If you take a look at NBA players and the top ten sprinters in the world, you will find they have VO2 max values in the area of 47ml/kg/min. The average sedentary person has a value of about 40 ml/kg/min. On the other hand Olympic caliber rowers and cross country skiers have values of about 72 and 78 ml/kg/min. You may be asking yourself why are the basketball players and sprinters in such poor aerobic shape? To understand you must realize the specific demands of their respective sports. For these athletes to be able to perform to the best of their capabilities in their respective sports, sprinters and basketball players need plenty of power and strength to overcome their inertia while sprinting.
Several studies have shown, as aerobic power increases, there is a concurrent decrease in strength, as expressed at high speeds (power). A study in Japan showed, the more your VO2 max improves, the more you vertical jump power decreases. Aerobic work is also associated with the increase in the hormone cortisol. This is one of the body's' most catabolic hormones.
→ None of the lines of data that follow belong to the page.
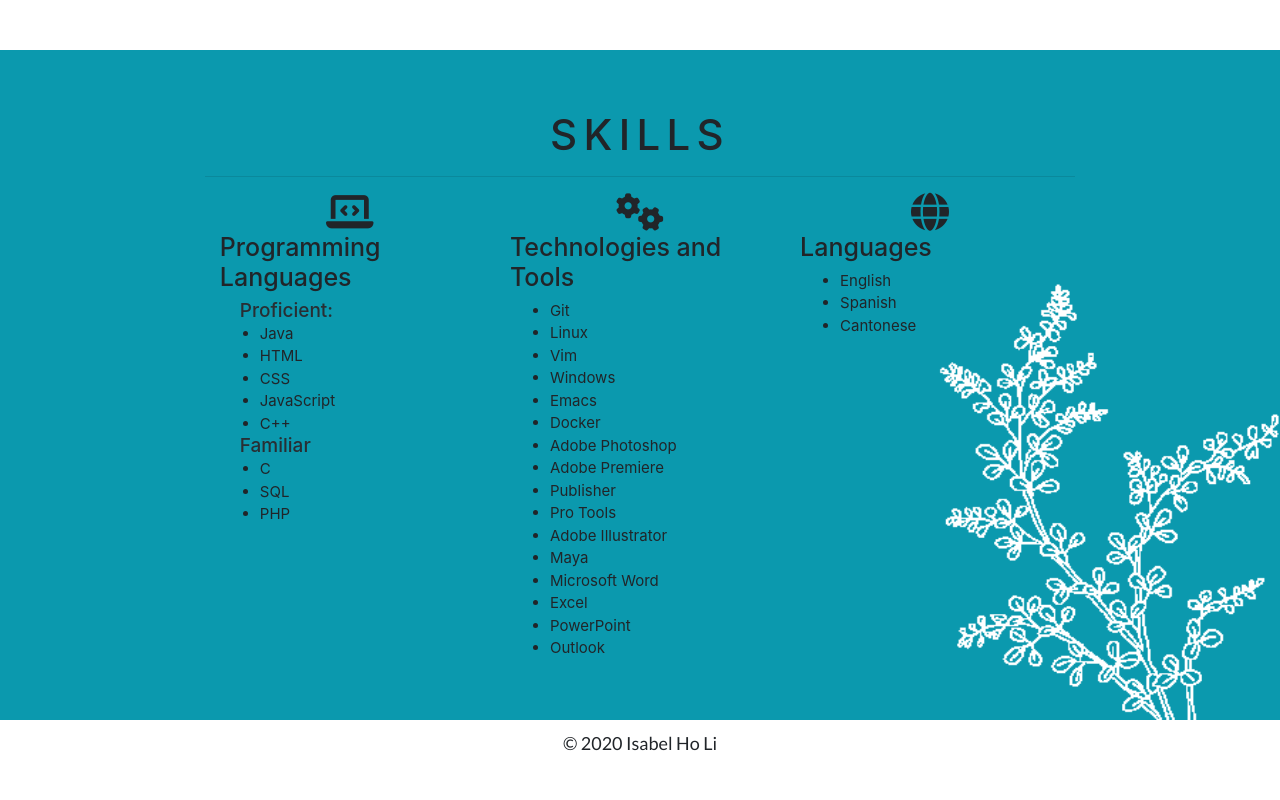
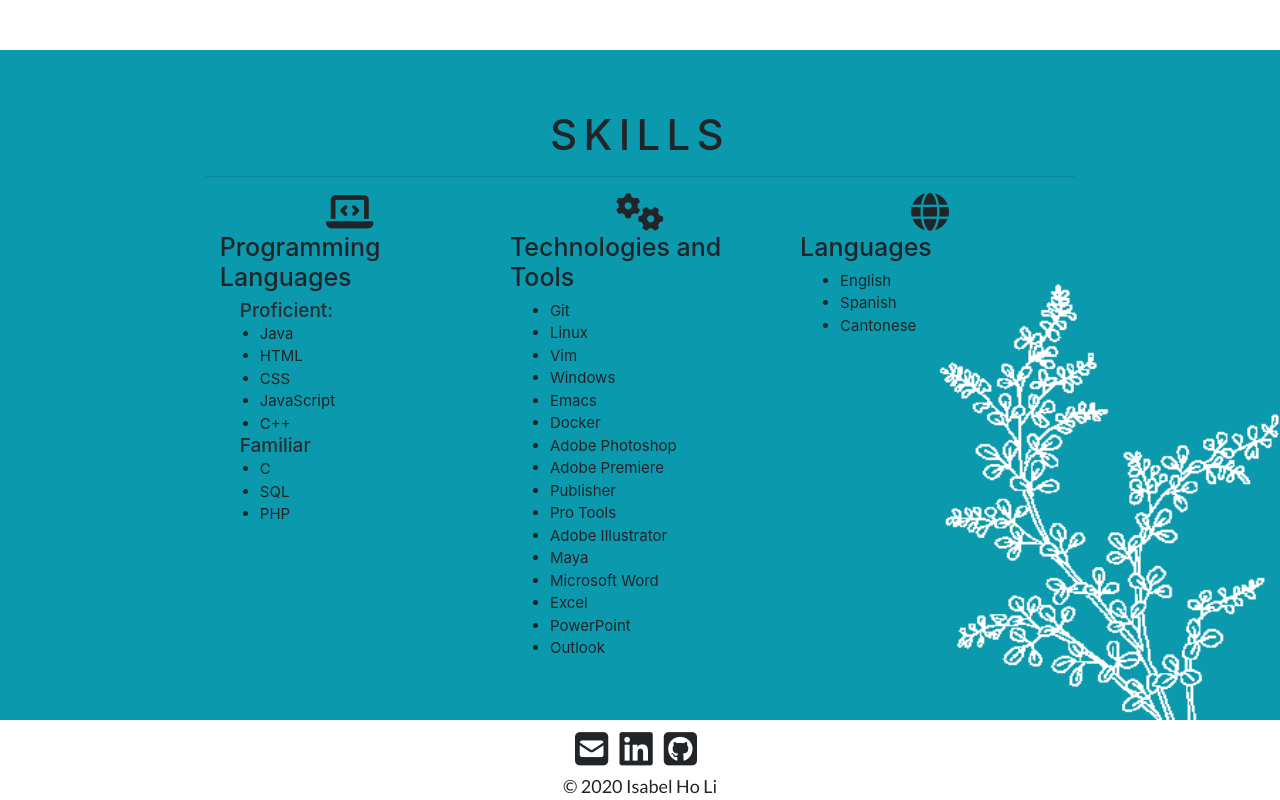
Before and after one commit to iholi/iholi.github.io, a plain HTML site: page index.html in a window 1280 px wide. Shown: the part 4003-4803 px from the top of the page. Before the commit the page ends 4763 px from the top, so only its background shows below. Drawn offline with nearby package versions, Linux system fonts and the light colour scheme.

Commit message:
Added icons to the footer

```diff
--- a/css/styles.css
+++ b/css/styles.css
@@ -408,7 +408,7 @@ p
 {
 	font-size: 18px;
 	text-align: center;
-	padding: 10px 0px 0px 0px;
+	margin: 4px 0px 0px 0px;
 }
 
 .footer-size
@@ -416,6 +416,19 @@ p
 	height: 40px;
 	width: 100%;
 	background: #FFFFFF;
+}
+
+.footer-icons
+{
+	text-align: center;
+	margin: 10px 0px 0px 0px;
+}
+
+.footer-icons-color
+{
+	color: #212529;
+	font-size: 38px;
+	letter-spacing: 8px;
 }
 
 /* Large desktop */
@@ -437,7 +450,7 @@ p
 		.key-text
 	{
 		font-size: 30px;
-		padding: 360px 0px 0px 0px;
+		padding: 380px 0px 0px 0px;
 	}
 	.icons
 	{
@@ -487,6 +500,10 @@ p
 	.icons
 	{
 		font-size: 29px;
+	}
+	.background-about-me
+	{
+		background-size: 100% auto;
 	}
 	section
 	{
@@ -556,10 +573,4 @@ p
 		height: 180px;
 		width: 250px;
 	}
-/*
-	.size
-	{
-		height: 2500px;
-	}
-*/
 }
--- a/index.html
+++ b/index.html
@@ -225,7 +225,12 @@
 
 <!-- 06. Footer-->
 <footer class="footer-size">
-		<p class="p-footer">© 2020 Isabel Ho Li</p>
+			<p class="footer-icons">
+			<a href="mailto:isabelw.holi@gmail.com"><i class="fas fa-envelope-square footer-icons-color"></i></a>
+			<a href="https://www.linkedin.com/in/isabelholi"><i class="fab fa-linkedin footer-icons-color"></i></a>
+			<a href="https://github.com/iholi"><i class="fab fa-github-square footer-icons-color"></i></a>
+			</p>
+			<p class="p-footer">© 2020 Isabel Ho Li</p>
 </footer>
 <!-- Footer ends-->
 </body>
```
Thus if you are trying to build muscle mass you want to stay away from the catabolic effects of aerobic work.
At the University of Massachusetts we train our athletes through anaerobic training with interval training, speed endurance training, hill training, speed training, as well as with agility and plyometric training.
SPEED ENDURANCE--This system prepares the athlete intense efforts increasing the ability to endure the lack of oxygen. Distances range from 150-500 meters at times up to 90 % of the athletes maximum, repetitions of 4-8, recovery 5-6 min. (complete recovery)
INTERVAL SYSTEM--- Distances run are fixed or variable. Interval training increases anaerobic capacity and also increases aerobic endurance. Distances vary between 100-400 meters range at 75 % effort. Recovery ranges from periods of 45 sec. to 3 min. Beginners will start with a longer recovery rate and gradually increase the repetitions and reduce set times and rest times. Pulse rate should not exceed 180 bpm at the end of an interval and the next interval should not be started until the pulse rate has fallen below 140 bpm or preferably 120 bpm.
HILL TRAINING--The principal aim of hill training is to achieve greater muscular power and reinforce proper running mechanics. Hills are cycled weekly or bi-weekly.
SPEED TRAINING--Full speed-very high rate of stride frequency (speed of muscular contraction). Distances range from 20-60 meters; repetitions are from 10-15 preferably gradually increasing in distances run-- Rest intervals should be from 3-5 mins.